You have a sloping hillside on your property. Perhaps it is in the front yard, where it drops precipitously down to the sidewalk, or maybe deeper in your yard where it is less visible but equally problematic. What do you do with it?

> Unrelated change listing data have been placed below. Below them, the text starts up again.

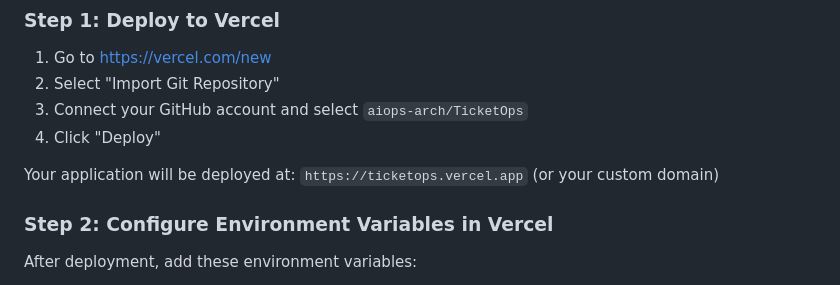
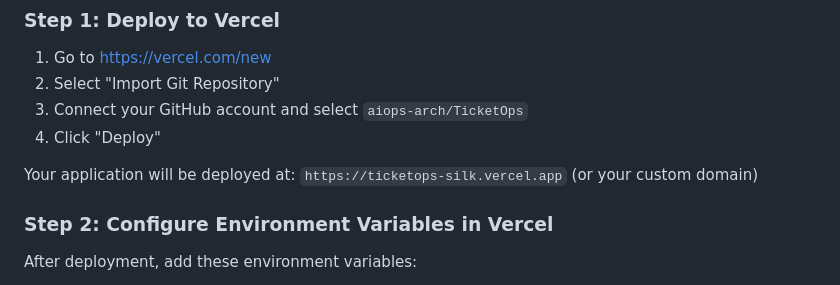
Before and after one commit to aiops-arch/TicketOps, a Markdown page: DEPLOYMENT.md, the part around the change. Rendered like a GitHub page.

```diff
--- a/DEPLOYMENT.md
+++ b/DEPLOYMENT.md
@@ -14,7 +14,7 @@
 3. Connect your GitHub account and select `aiops-arch/TicketOps`
 4. Click "Deploy"
 
-Your application will be deployed at: `https://ticketops.vercel.app` (or your custom domain)
+Your application will be deployed at: `https://ticketops-silk.vercel.app` (or your custom domain)
 
 ### Step 2: Configure Environment Variables in Vercel
 
```
Also changed, not shown: DEPLOYMENT_SUMMARY.md (+1 -1 lines), README_QUICK_START.md (+1 -1 lines).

Hills and slopes have built-in negatives when it comes to planting and landscaping. It isn't only the awkward, potentially treacherous maintenance, it is also the soil quality and growing conditions. Hillsides do not retain water well, and even if the rest of your yard is a verdant garden or lawn, the sloped areas will dry out fast and can be subject to a microclimate afflicted by drought conditions. Erosion causes topsoil and nutrients to be washed away every time it rains. Add to that the stress that fast-moving water runoff creates on plant stems and root systems, and it is obvious that a sloped area is a tough landscaping customer. But slopes can be managed.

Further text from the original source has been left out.